▶ [Your task]
A line qualifies if it holds the string "chakraGold". Copy every qualifying line from the records.

----------

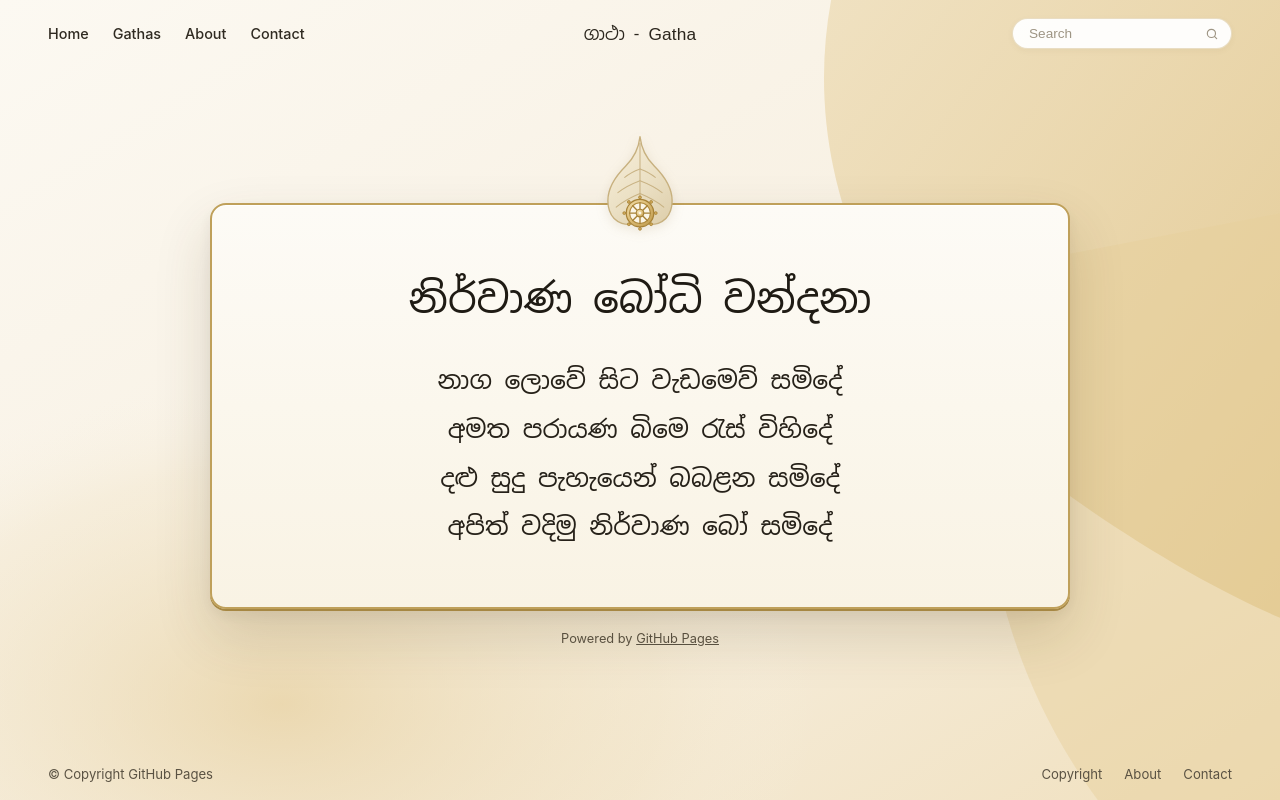
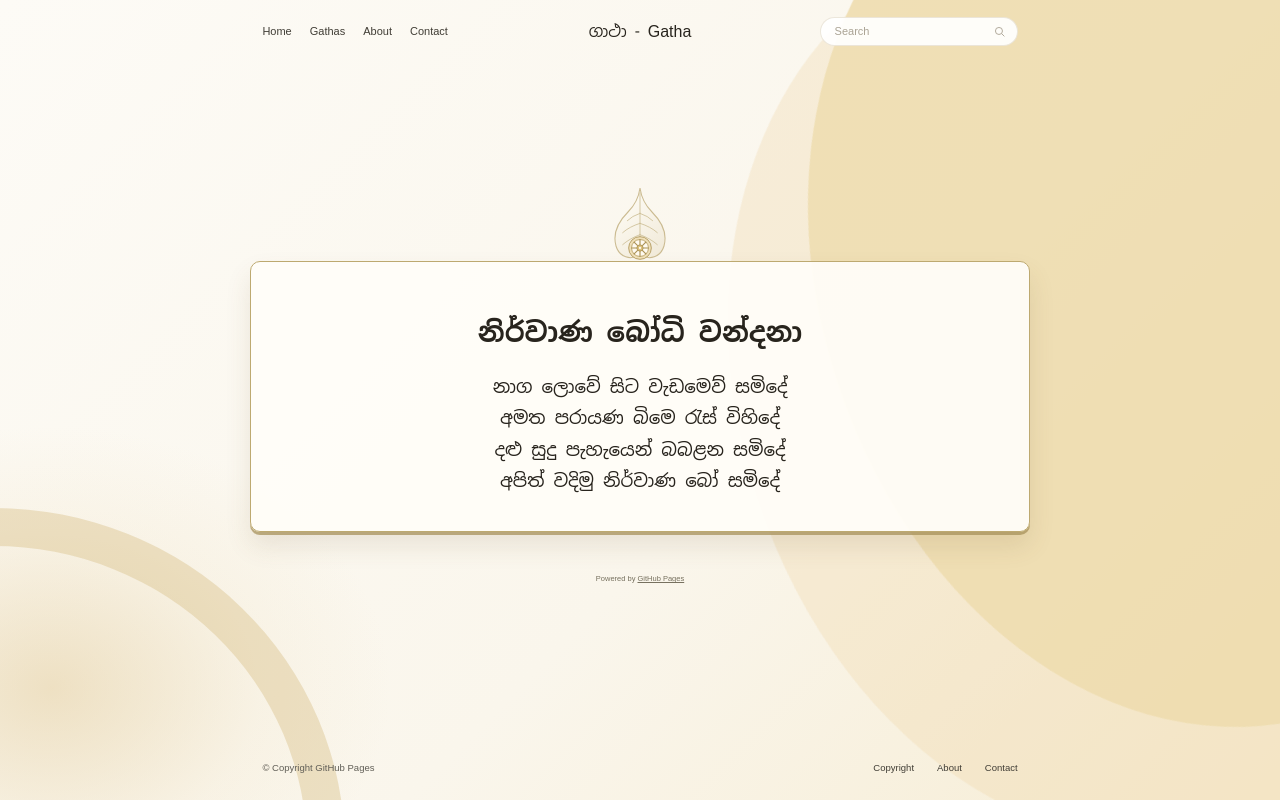
Before and after one commit to yashanthahark-bit/nirwana-bodhi-wandana, a plain HTML site: page index.html in a window 1280 px wide. Drawn offline with Linux system fonts and the light colour scheme.

Commit message:
Update index.html to match the reference web page design

```diff
--- a/index.html
+++ b/index.html
@@ -6,287 +6,275 @@
   <title>ගාථා - Gatha</title>
   <link rel="preconnect" href="https://fonts.googleapis.com" />
   <link rel="preconnect" href="https://fonts.gstatic.com" crossorigin />
-  <link
-    href="https://fonts.googleapis.com/css2?family=Noto+Sans+Sinhala:wght@400;500;600;700&display=swap"
-    rel="stylesheet"
-  />
+  <link href="https://fonts.googleapis.com/css2?family=Noto+Sans+Sinhala:wght@400;500;600&display=swap" rel="stylesheet" />
   <style>
     :root {
-      --bg-base: #fbf7ee;
-      --border-gold: #bfa05a;
-      --border-gold-dark: #a68743;
-      --text-primary: #221e17;
-      --text-secondary: #5a5243;
+      --ink: #28241d;
+      --soft-ink: #716957;
+      --gold: #baa56f;
+      --cream: #fffdf8;
     }
 
-    * {
-      box-sizing: border-box;
+    * { box-sizing: border-box; }
+
+    html, body {
       margin: 0;
-      padding: 0;
+      min-width: 320px;
+      min-height: 100%;
     }
 
     body {
-      font-family: "Noto Sans Sinhala", "Iskoola Pota", sans-serif;
       min-height: 100vh;
+      overflow-x: hidden;
       display: flex;
       flex-direction: column;
-      background-color: var(--bg-base);
-      color: var(--text-primary);
-      position: relative;
-      overflow-x: hidden;
+      color: var(--ink);
+      font-family: "Noto Sans Sinhala", "Iskoola Pota", sans-serif;
+      background:
+        radial-gradient(ellipse 34% 42% at 4% 86%, rgba(221, 194, 137, .44) 0%, rgba(239, 225, 194, .22) 48%, transparent 78%),
+        linear-gradient(135deg, #fdfbf6 0%, #faf6ec 58%, #f6ecd3 100%);
     }
 
-    /* Seamless Background Curves matching Prototype */
-    .bg-canvas {
+    body::before,
+    body::after {
+      content: "";
       position: fixed;
-      inset: 0;
-      width: 100%;
-      height: 100%;
       z-index: 0;
       pointer-events: none;
     }
 
-    /* Top Navigation Bar — Seamless over background */
+    body::before {
+      width: 56vw;
+      height: 115vh;
+      right: -20vw;
+      top: -23vh;
+      background: #eddaa9;
+      border-radius: 50% 0 0 58%;
+      transform: rotate(-12deg);
+      opacity: .82;
+      box-shadow: -8vw 12vh 0 rgba(239, 214, 166, .38);
+    }
+
+    body::after {
+      width: 49vw;
+      height: 76vh;
+      left: -28vw;
+      bottom: -49vh;
+      border: 4.8vh solid rgba(214, 187, 126, .54);
+      border-radius: 50%;
+      opacity: .7;
+    }
+
+    header, main, footer { position: relative; z-index: 2; }
+
     header {
-      position: relative;
-      z-index: 10;
+      height: 62px;
       display: grid;
       grid-template-columns: 1fr auto 1fr;
       align-items: center;
-      padding: 18px 48px;
-      background: transparent;
-      font-family: -apple-system, BlinkMacSystemFont, "Segoe UI", Roboto, sans-serif;
-      font-size: 0.9rem;
+      padding: 0 20.5%;
+      font-family: Arial, Helvetica, sans-serif;
     }
 
     nav {
       display: flex;
-      gap: 24px;
+      gap: 18px;
+      white-space: nowrap;
+      font-size: 11px;
     }
 
-    nav a {
+    nav a, .footer-links a {
+      color: #403d35;
       text-decoration: none;
-      color: #2f2a21;
-      font-weight: 500;
-      transition: color 0.2s ease;
     }
 
-    nav a:hover {
-      color: #8c6d2e;
-    }
+    nav a:hover, .footer-links a:hover { color: #8c7338; }
 
     .brand {
       font-family: "Noto Sans Sinhala", sans-serif;
-      font-size: 1.08rem;
+      font-size: 16px;
       font-weight: 500;
-      color: #2b261d;
-      letter-spacing: 0.01em;
+      white-space: nowrap;
     }
 
-    .search-box {
-      display: flex;
-      justify-content: flex-end;
-    }
+    .search-box { display: flex; justify-self: end; }
 
     .search-field {
       position: relative;
-      width: 220px;
+      width: 198px;
     }
 
     .search-field input {
       width: 100%;
-      padding: 7px 36px 7px 16px;
-      border-radius: 999px;
-      border: 1px solid rgba(191, 160, 90, 0.35);
-      background: rgba(255, 255, 255, 0.95);
-      font-size: 0.85rem;
-      color: var(--text-primary);
+      height: 29px;
+      border: 1px solid rgba(171, 151, 105, .23);
+      border-radius: 20px;
+      background: rgba(255, 255, 255, .92);
+      padding: 0 38px 0 14px;
       outline: none;
-      box-shadow: 0 2px 6px rgba(90, 70, 30, 0.05);
+      color: var(--ink);
+      font: 11px Arial, Helvetica, sans-serif;
     }
 
-    .search-field input::placeholder {
-      color: #9e9584;
-    }
+    .search-field input::placeholder { color: #aaa394; }
 
     .search-field svg {
       position: absolute;
-      right: 13px;
-      top: 50%;
-      transform: translateY(-50%);
-      width: 14px;
-      height: 14px;
-      stroke: #9e9584;
+      right: 12px;
+      top: 8px;
+      width: 13px;
+      height: 13px;
       fill: none;
+      stroke: #aaa394;
+      stroke-width: 1.7;
     }
 
-    /* Main Stage */
     main {
-      position: relative;
-      z-index: 5;
       flex: 1;
       display: flex;
       flex-direction: column;
       align-items: center;
       justify-content: center;
-      padding: 36px 24px 44px;
+      padding: 38px 24px 54px;
     }
 
     .card-wrapper {
       position: relative;
-      width: 100%;
-      max-width: 860px;
-      margin-top: 42px;
+      width: min(66.5%, 780px);
+      margin-top: 48px;
     }
 
-    /* Overlapping Bo Leaf & Detailed Dharma Chakra Emblem */
     .bo-emblem {
       position: absolute;
-      top: -72px;
+      width: 80px;
+      height: 94px;
       left: 50%;
+      top: -78px;
       transform: translateX(-50%);
-      z-index: 8;
-      pointer-events: none;
-      filter: drop-shadow(0 3px 6px rgba(135, 108, 52, 0.14));
+      z-index: 4;
     }
 
     .card {
-      width: 100%;
-      background: linear-gradient(180deg, #fdfbf6 0%, #f9f3e4 100%);
-      border: 2px solid var(--border-gold);
-      border-radius: 16px;
-      padding: 66px 48px 56px;
+      min-height: 252px;
+      display: flex;
+      flex-direction: column;
+      justify-content: center;
+      align-items: center;
+      padding: 52px 36px 35px;
+      border: 1.5px solid #bda970;
+      border-radius: 10px;
+      background: rgba(255, 253, 248, .94);
+      box-shadow:
+        0 3px 0 rgba(166, 143, 88, .72),
+        0 14px 26px rgba(104, 82, 42, .12);
       text-align: center;
-      position: relative;
-      box-shadow:
-        0 2px 0 var(--border-gold-dark),
-        0 26px 56px rgba(74, 56, 20, 0.16),
-        0 6px 16px rgba(74, 56, 20, 0.07),
-        inset 0 1px 0 rgba(255, 255, 255, 0.9);
     }
 
     h1 {
-      font-size: clamp(1.75rem, 3.4vw, 2.55rem);
-      font-weight: 500;
-      color: #1f1b14;
-      margin-bottom: 30px;
+      margin: 0 0 20px;
+      font-size: clamp(24px, 2.15vw, 30px);
       line-height: 1.35;
+      font-weight: 600;
     }
 
     .verse p {
-      font-size: clamp(1.2rem, 2.2vw, 1.56rem);
+      margin: 0;
+      font-size: clamp(17px, 1.42vw, 21px);
+      line-height: 1.72;
       font-weight: 400;
-      line-height: 1.95;
-      color: #262119;
     }
 
     .powered {
-      margin-top: 22px;
-      font-family: -apple-system, BlinkMacSystemFont, "Segoe UI", Roboto, sans-serif;
-      font-size: 0.8rem;
-      color: var(--text-secondary);
+      margin: 42px 0 0;
+      color: #77715f;
+      font: 7.5px Arial, Helvetica, sans-serif;
     }
 
     .powered a {
-      color: var(--text-secondary);
+      color: #77715f;
       text-decoration: underline;
     }
 
-    /* Footer — Seamless over background */
     footer {
-      position: relative;
-      z-index: 10;
+      min-height: 50px;
       display: flex;
-      align-items: center;
+      align-items: flex-start;
       justify-content: space-between;
-      padding: 18px 48px;
-      background: transparent;
-      font-family: -apple-system, BlinkMacSystemFont, "Segoe UI", Roboto, sans-serif;
-      font-size: 0.82rem;
-      color: var(--text-secondary);
-      flex-wrap: wrap;
-      gap: 12px;
+      padding: 12px 20.5% 0;
+      color: #605e56;
+      font: 9.5px Arial, Helvetica, sans-serif;
     }
 
     .footer-links {
       display: flex;
-      gap: 22px;
+      gap: 23px;
     }
 
-    .footer-links a {
-      text-decoration: none;
-      color: var(--text-secondary);
+    @media (max-width: 900px) {
+      header {
+        padding: 0 24px;
+        grid-template-columns: 1fr auto;
       }
 
-    .footer-links a:hover {
-      color: var(--text-primary);
+      .brand { justify-self: end; }
+      .search-box { display: none; }
+
+      footer { padding: 12px 24px 0; }
+      .card-wrapper { width: min(82%, 780px); }
     }
 
-    @media (max-width: 768px) {
+    @media (max-width: 560px) {
       header {
-        grid-template-columns: 1fr auto;
-        padding: 14px 20px;
+        height: 58px;
       }
-      .search-box {
-        display: none;
+
+      nav { gap: 10px; }
+      nav a { font-size: 10px; }
+      .brand { font-size: 13px; }
+
+      main {
+        justify-content: flex-start;
+        padding-top: 105px;
       }
+
+      .card-wrapper {
+        width: 92%;
+        margin-top: 42px;
+      }
+
       .card {
-        padding: 58px 22px 44px;
+        min-height: 270px;
+        padding: 48px 14px 32px;
       }
+
+      h1 { font-size: 21px; }
+      .verse p { font-size: 14.5px; line-height: 1.9; }
+
       footer {
-        padding: 14px 20px;
+        font-size: 8px;
       }
+
+      .footer-links { gap: 8px; }
     }
   </style>
 </head>
 <body>
-  <!-- Prototype Sweeping Golden Curves -->
-  <svg class="bg-canvas" viewBox="0 0 1440 900" preserveAspectRatio="none" aria-hidden="true">
-    <defs>
-      <linearGradient id="baseCream" x1="0%" y1="0%" x2="100%" y2="100%">
-        <stop offset="0%" stop-color="#fcf9f2" />
-        <stop offset="58%" stop-color="#f7efe0" />
-        <stop offset="100%" stop-color="#f0e0be" />
-      </linearGradient>
-      <linearGradient id="rightGoldArc" x1="0%" y1="0%" x2="100%" y2="100%">
-        <stop offset="0%" stop-color="#eddcb6" stop-opacity="0.78" />
-        <stop offset="100%" stop-color="#e1c68c" stop-opacity="0.92" />
-      </linearGradient>
-      <radialGradient id="bottomLeftGlow" cx="22%" cy="88%" r="42%">
-        <stop offset="0%" stop-color="#e5cd99" stop-opacity="0.68" />
-        <stop offset="70%" stop-color="#efe0be" stop-opacity="0.28" />
-        <stop offset="100%" stop-color="#fbf7ee" stop-opacity="0" />
-      </radialGradient>
-    </defs>
-
-    <rect width="1440" height="900" fill="url(#baseCream)" />
-    <rect width="1440" height="900" fill="url(#bottomLeftGlow)" />
-
-    <path
-      d="M935,0 C900,190 980,390 1165,530 C1275,612 1370,665 1440,695 L1440,0 Z"
-      fill="url(#rightGoldArc)"
-    />
-    <path
-      d="M1180,290 C1065,450 1095,710 1235,900 L1440,900 L1440,240 Z"
-      fill="#e6cf9c"
-      fill-opacity="0.48"
-    />
-  </svg>
-
   <header>
-    <nav aria-label="Primary Navigation">
+    <nav aria-label="Primary navigation">
       <a href="index.html">Home</a>
       <a href="bodhi-wandana.html">Gathas</a>
       <a href="about.html">About</a>
       <a href="contact.html">Contact</a>
     </nav>
+
     <div class="brand">ගාථා - Gatha</div>
+
     <div class="search-box">
       <div class="search-field">
         <input type="search" placeholder="Search" aria-label="Search" />
-        <svg viewBox="0 0 24 24" stroke-width="2" stroke-linecap="round" stroke-linejoin="round">
-          <circle cx="11" cy="11" r="7" />
-          <line x1="20" y1="20" x2="16.2" y2="16.2" />
+        <svg viewBox="0 0 24 24" aria-hidden="true">
+          <circle cx="11" cy="11" r="6.5" />
+          <line x1="16" y1="16" x2="21" y2="21" />
         </svg>
       </div>
     </div>
@@ -294,81 +282,40 @@
 
   <main>
     <div class="card-wrapper">
-      <!-- Sacred Bo Leaf & Crisp 8-Spoked Dharma Chakra -->
-      <div class="bo-emblem" aria-hidden="true">
-        <svg width="102" height="120" viewBox="0 0 120 140">
+      <svg class="bo-emblem" viewBox="0 0 120 140" aria-hidden="true">
         <defs>
-            <linearGradient id="boLeafGrad" x1="20%" y1="0%" x2="85%" y2="100%">
-              <stop offset="0%" stop-color="#f7eed9" />
-              <stop offset="55%" stop-color="#ebe0c4" />
-              <stop offset="100%" stop-color="#dfd0ad" />
+          <linearGradient id="leaf" x1="20%" y1="0%" x2="80%" y2="100%">
+            <stop offset="0%" stop-color="#fffdf7" />
+            <stop offset="100%" stop-color="#f1ead9" />
           </linearGradient>
-            <radialGradient id="chakraGold" cx="35%" cy="35%" r="70%">
-              <stop offset="0%" stop-color="#f5e3b3" />
-              <stop offset="60%" stop-color="#dfc17d" />
-              <stop offset="100%" stop-color="#c39f52" />
-            </radialGradient>
         </defs>
 
-          <!-- Heart-shaped Sacred Bo Leaf with Long Drip-Tip -->
-          <path
-            d="M60 6
-               C61.5 20, 66 30, 77 41
-               C93 57, 102 74, 96 93
-               C91 108, 74 114, 60 105
-               C46 114, 29 108, 24 93
-               C18 74, 27 57, 43 41
-               C54 30, 58.5 20, 60 6 Z"
-            fill="url(#boLeafGrad)"
-            stroke="#c7b07e"
-            stroke-width="1.6"
-            stroke-linejoin="round"
-          />
+        <path d="M60 7 C62 22 67 32 78 43 C94 59 101 76 96 94 C91 111 74 116 60 107 C46 116 29 111 24 94 C19 76 26 59 42 43 C53 32 58 22 60 7Z"
+              fill="url(#leaf)" stroke="#cbbb91" stroke-width="1.6" />
 
-          <!-- Delicate Leaf Midrib and Lateral Veins -->
-          <g stroke="#c3ab79" stroke-width="1.25" stroke-linecap="round" fill="none" opacity="0.85">
-            <path d="M60 14 L60 104" />
-            <path d="M60 44 Q49 48 42 54" />
-            <path d="M60 44 Q71 48 78 54" />
-            <path d="M60 58 Q44 64 34 72" />
-            <path d="M60 58 Q76 64 86 72" />
-            <path d="M60 73 Q43 80 32 89" />
-            <path d="M60 73 Q77 80 88 89" />
+        <g fill="none" stroke="#cbbb91" stroke-width="1.2" stroke-linecap="round">
+          <path d="M60 14 L60 106" />
+          <path d="M60 45 Q48 49 41 56" />
+          <path d="M60 45 Q72 49 79 56" />
+          <path d="M60 60 Q44 65 34 74" />
+          <path d="M60 60 Q76 65 86 74" />
+          <path d="M60 77 Q44 83 34 92" />
+          <path d="M60 77 Q76 83 86 92" />
         </g>
 
-          <!-- Rich Golden 8-Spoked Dharma Chakra (Wheel of Dhamma) -->
-          <g transform="translate(60, 96)">
-            <!-- Outer Finials / Knobs -->
-            <g fill="#cfa958" stroke="#a68136" stroke-width="0.9">
-              <circle cx="0" cy="-18.5" r="1.7" />
-              <circle cx="0" cy="18.5" r="1.7" />
-              <circle cx="-18.5" cy="0" r="1.7" />
-              <circle cx="18.5" cy="0" r="1.7" />
-              <circle cx="-13.1" cy="-13.1" r="1.7" />
-              <circle cx="13.1" cy="13.1" r="1.7" />
-              <circle cx="13.1" cy="-13.1" r="1.7" />
-              <circle cx="-13.1" cy="13.1" r="1.7" />
+        <g transform="translate(60 97)">
+          <circle r="17" fill="#efdfb7" stroke="#aa9152" stroke-width="1.2" />
+          <circle r="12.7" fill="#fffaf0" stroke="#b39a5e" stroke-width="1.2" />
+          <g stroke="#aa9152" stroke-width="1.7" stroke-linecap="round">
+            <line x1="0" y1="-12.5" x2="0" y2="12.5" />
+            <line x1="-12.5" y1="0" x2="12.5" y2="0" />
+            <line x1="-8.8" y1="-8.8" x2="8.8" y2="8.8" />
+            <line x1="8.8" y1="-8.8" x2="-8.8" y2="8.8" />
           </g>
-
-            <!-- Outer Rim -->
-            <circle r="16.2" fill="url(#chakraGold)" stroke="#a68136" stroke-width="1.4" />
-            <!-- Inner Cutout Circle -->
-            <circle r="12.2" fill="#fbf5e6" stroke="#b08b3e" stroke-width="1.2" />
-
-            <!-- 8 Spokes -->
-            <g stroke="#a68136" stroke-width="1.6" stroke-linecap="round">
-              <line x1="0" y1="-12.2" x2="0" y2="12.2" />
-              <line x1="-12.2" y1="0" x2="12.2" y2="0" />
-              <line x1="-8.6" y1="-8.6" x2="8.6" y2="8.6" />
-              <line x1="8.6" y1="-8.6" x2="-8.6" y2="8.6" />
-            </g>
-
-            <!-- Central Hub -->
-            <circle r="4.5" fill="url(#chakraGold)" stroke="#a68136" stroke-width="1.3" />
-            <circle r="1.6" fill="#fbf5e6" />
+          <circle r="4.7" fill="#dabf79" stroke="#aa9152" stroke-width="1.2" />
+          <circle r="1.7" fill="#fffaf0" />
         </g>
       </svg>
-      </div>
 
       <article class="card">
         <h1>නිර්වාණ බෝධි වන්දනා</h1>
@@ -381,9 +328,7 @@
       </article>
     </div>
 
-    <p class="powered">
-      Powered by <a href="https://pages.github.com/" target="_blank" rel="noopener">GitHub Pages</a>
-    </p>
+    <p class="powered">Powered by <a href="https://pages.github.com/" target="_blank" rel="noopener">GitHub Pages</a></p>
   </main>
 
   <footer>
```
Lines whose indentation alone changed are shown as unchanged.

----------

▶ [Solution for this problem]
-            <radialGradient id="chakraGold" cx="35%" cy="35%" r="70%">
-            <circle r="16.2" fill="url(#chakraGold)" stroke="#a68136" stroke-width="1.4" />
-            <circle r="4.5" fill="url(#chakraGold)" stroke="#a68136" stroke-width="1.3" />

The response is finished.